Take some time to detail a clear plan with any special elements that need to be created in advance. What are your goals for Easter? Will you have special graphics? Do you need extra help that day to make sure everyone gets a seat? Who are the key people on your team you need to empower to direct others?

By making sure you have a solid plan in advance, you are able to approach the day strategically, and you will avoid stressing out your team by scrambling to organize a service last-minute.

2) Communicate that plan to your team.

Now that you have a clear plan of what your church’s goals are for Easter Sunday, don’t keep it to yourself! That plan needs to be communicated to your team. This could be done over a detailed email, a planning meeting, or through your church management software.

Make sure your team has all the necessary resources to execute the plan and keep up-to-date on what has been accomplished and what’s left undone.

Most of all, this is your opportunity to get your team excited! Help them see the vision for your Easter service this year. Build excitement for them, praying together expectantly for what God will do in the hearts of those who engage with your church on Easter.

3) Make sure you have a guest follow-up plan.

It’s no secret that many churches view Easter Sunday as a prime opportunity to get once-a-year churchgoers or those who have been involved irregularly to engage with your church beyond this one Easter service.

But that doesn’t happen by accident. It requires an intentional follow-up plan.

How do you plan to engage meaningfully with the people who are attending your Easter service? This, of course, starts with how they experience the service itself. Is it easy for them to check their kids into the children’s ministry? Can they find a place to sit easily? Were people kind?

But beyond that, this leads into your follow-up plan. How do you plan to engage meaningfully after the service is over? Do you have a visitor card that is simple and can be quickly completed? Are you planning to send a follow-up text or a carefully-crafted series of emails? Would it make sense to send a thank you gift? What is the next step you’re inviting new people to take?

These are all questions worth asking.

4) Schedule an Easter debrief meeting ahead of time.

All too often, we have a habit of waiting until next year’s planning meeting to ask how the previous year went. But here’s the problem with that: Nobody remembers the detailed breakdown of what went right and wrong!
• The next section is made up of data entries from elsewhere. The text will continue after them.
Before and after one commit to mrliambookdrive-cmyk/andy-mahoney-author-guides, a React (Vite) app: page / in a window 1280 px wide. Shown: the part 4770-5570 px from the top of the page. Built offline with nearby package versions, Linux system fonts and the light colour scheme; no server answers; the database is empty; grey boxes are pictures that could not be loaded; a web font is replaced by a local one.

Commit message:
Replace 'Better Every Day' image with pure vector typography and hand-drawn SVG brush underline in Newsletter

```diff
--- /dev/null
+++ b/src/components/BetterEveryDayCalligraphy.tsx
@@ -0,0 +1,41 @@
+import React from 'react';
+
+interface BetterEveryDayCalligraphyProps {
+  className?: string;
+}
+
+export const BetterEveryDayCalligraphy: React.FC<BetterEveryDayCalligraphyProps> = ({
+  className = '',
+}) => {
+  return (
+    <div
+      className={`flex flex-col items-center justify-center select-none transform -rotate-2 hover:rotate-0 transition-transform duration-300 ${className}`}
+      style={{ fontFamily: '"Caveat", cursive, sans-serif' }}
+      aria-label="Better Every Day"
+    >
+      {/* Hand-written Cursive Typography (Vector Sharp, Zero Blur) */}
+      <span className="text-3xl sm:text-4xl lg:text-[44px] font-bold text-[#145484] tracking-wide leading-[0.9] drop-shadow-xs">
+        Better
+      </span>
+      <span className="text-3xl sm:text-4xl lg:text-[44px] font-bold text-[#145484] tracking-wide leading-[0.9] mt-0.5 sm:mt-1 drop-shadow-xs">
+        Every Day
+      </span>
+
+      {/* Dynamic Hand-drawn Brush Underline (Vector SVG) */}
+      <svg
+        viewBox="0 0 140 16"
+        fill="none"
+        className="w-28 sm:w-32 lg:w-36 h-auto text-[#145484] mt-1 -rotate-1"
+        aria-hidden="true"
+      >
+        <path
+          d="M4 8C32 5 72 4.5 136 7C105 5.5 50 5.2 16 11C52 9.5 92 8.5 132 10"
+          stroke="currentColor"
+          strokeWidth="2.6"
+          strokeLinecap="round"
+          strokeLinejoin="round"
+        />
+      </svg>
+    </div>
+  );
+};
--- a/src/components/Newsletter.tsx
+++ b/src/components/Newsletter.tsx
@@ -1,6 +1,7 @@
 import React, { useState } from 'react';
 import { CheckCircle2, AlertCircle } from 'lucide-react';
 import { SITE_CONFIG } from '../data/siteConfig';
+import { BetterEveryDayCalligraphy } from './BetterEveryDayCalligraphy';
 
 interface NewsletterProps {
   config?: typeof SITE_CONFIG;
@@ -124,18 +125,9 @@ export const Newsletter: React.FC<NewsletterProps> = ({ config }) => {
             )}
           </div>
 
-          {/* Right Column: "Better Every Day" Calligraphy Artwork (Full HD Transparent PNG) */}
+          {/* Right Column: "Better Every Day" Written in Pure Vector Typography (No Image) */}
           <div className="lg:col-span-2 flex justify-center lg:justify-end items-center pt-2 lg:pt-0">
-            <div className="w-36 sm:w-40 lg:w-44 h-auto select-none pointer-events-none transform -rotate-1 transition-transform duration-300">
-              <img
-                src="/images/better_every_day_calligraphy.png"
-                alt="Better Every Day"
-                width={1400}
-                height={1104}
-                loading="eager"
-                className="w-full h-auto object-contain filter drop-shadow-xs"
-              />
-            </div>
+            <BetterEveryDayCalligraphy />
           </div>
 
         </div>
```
Instead, we should review what worked well and what didn’t within a week of Easter Sunday so everything is fresh in our team’s minds. Make sure you take good notes that you can find next year.

Is there anything you did this year that didn’t work? Was there anything that worked particularly well? Was there anything you missed that you need to remember to improve on next year?
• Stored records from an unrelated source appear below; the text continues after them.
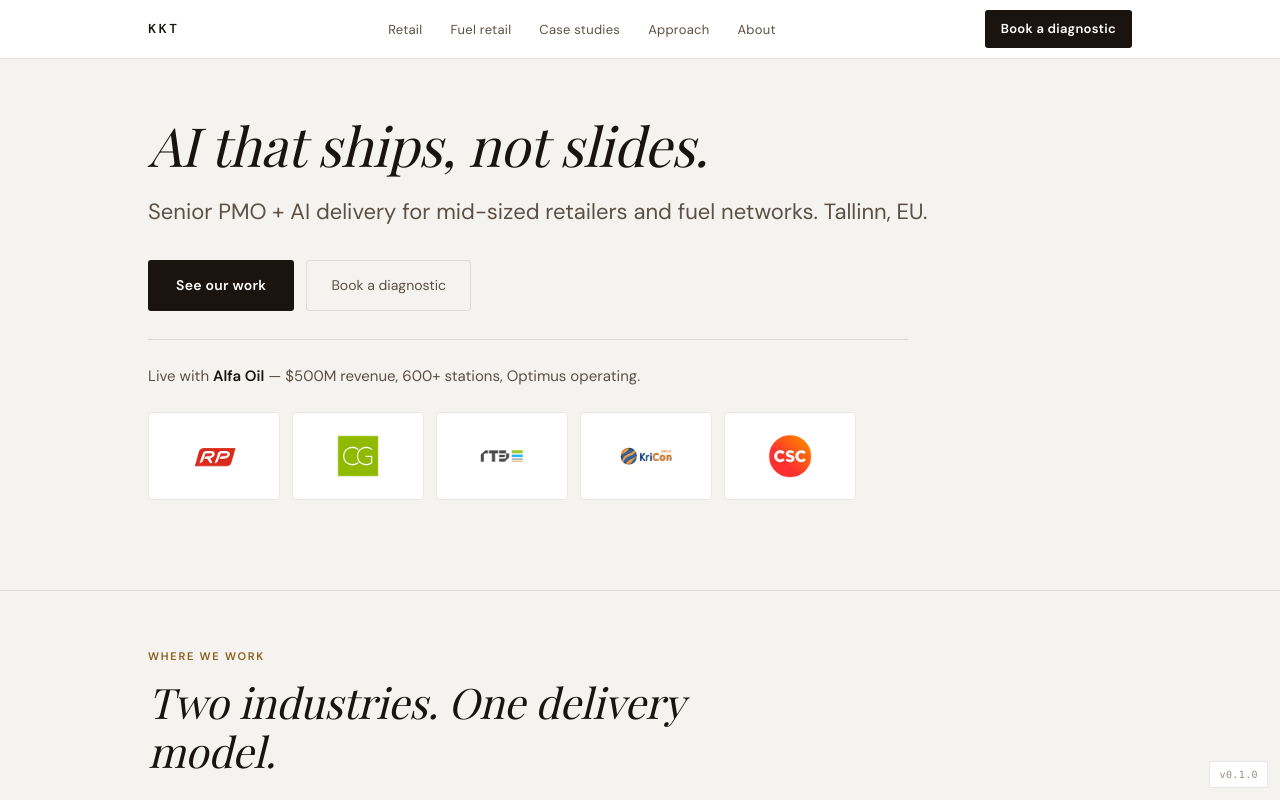
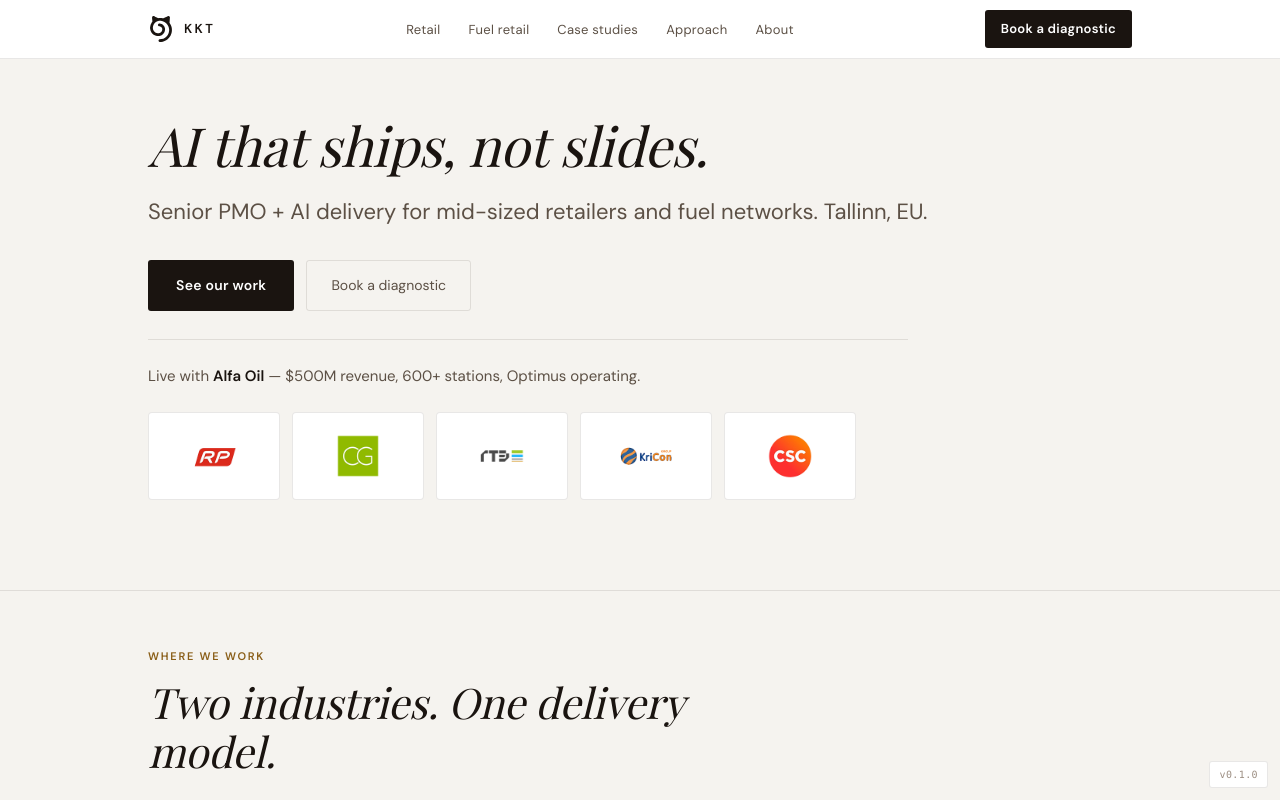
Before and after one commit to joinreachout/kkt-web, an Astro site: page / in a window 1280 px wide. Shown: the top 800 px of the page. Built offline with nearby package versions, Linux system fonts and the light colour scheme; Astro itself is replaced by a stand-in of ours; no server answers; a web font is replaced by a local one.

Commit message:
header: cat-mark + KKT wordmark lockup, matching footer

```diff
--- a/src/components/Header.astro
+++ b/src/components/Header.astro
@@ -1,5 +1,6 @@
 ---
 // KKT wordmark + nav. Sticky top bar.
+import CatMark from './CatMark.astro';
 const navItems = [
   { href: '/industries/retail', label: 'Retail' },
   { href: '/industries/fuel-retail', label: 'Fuel retail' },
@@ -11,7 +12,10 @@ const navItems = [
 
 <header class="site-header">
   <div class="container header-inner">
-    <a href="/" class="wordmark" aria-label="KKT — home">KKT</a>
+    <a href="/" class="wordmark" aria-label="KKT — home">
+      <CatMark size={26} />
+      <span class="wordmark-text">KKT</span>
+    </a>
 
     <nav aria-label="Primary">
       <ul class="nav-list">
@@ -41,15 +45,20 @@ const navItems = [
     gap: 24px;
   }
   .wordmark {
+    display: inline-flex;
+    align-items: center;
+    gap: 10px;
+    color: var(--text-primary);
+    text-decoration: none;
+  }
+  .wordmark:hover { text-decoration: none; color: var(--text-primary); }
+  .wordmark-text {
     font-family: var(--font-body);
     font-size: 13px;
     font-weight: 600;
     letter-spacing: 0.18em;
     text-transform: uppercase;
-    color: var(--text-primary);
-    text-decoration: none;
   }
-  .wordmark:hover { text-decoration: none; color: var(--text-primary); }
 
   .nav-list {
     display: none;
```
5) Focus on the truth of Easter.

Ultimately, this one is most important. All of the planning and organizing in the world doesn’t make a difference if you are personally not being reminded of what Easter is all about. How is the truth of Christ’s death and resurrection affecting your heart right now? How should that truth inspire your church to live out their faith in your community? What hope does it give us in a world full of uncertainty and chaos?

As leaders, when our hearts are moved by the truth of Christ’s death and resurrection, and that is our focus while we observe Easter Sunday, we can rest assured these truths will bleed over into the hearts of those we lead as well.

Planning a service like this can take a lot of coordination and support from our teams, but there truly is so much opportunity for us to engage our communities. Take the time to make a plan, and remember your why—to “go and make disciples of all nations, baptizing them in the name of the Father and of the Son and of the Holy Spirit, and teaching them to obey everything I have commanded you” (Mt. 28:19-20a).

Organizing your people and communicating with them is a whole lot easier when you have a church management system doing the hard work for you of helping you stay organized. Learn how One Church Software’s all-in-one solution can help you manage your volunteers, finances, service planning, giving, children’s ministry check-in, event registrations, and much more.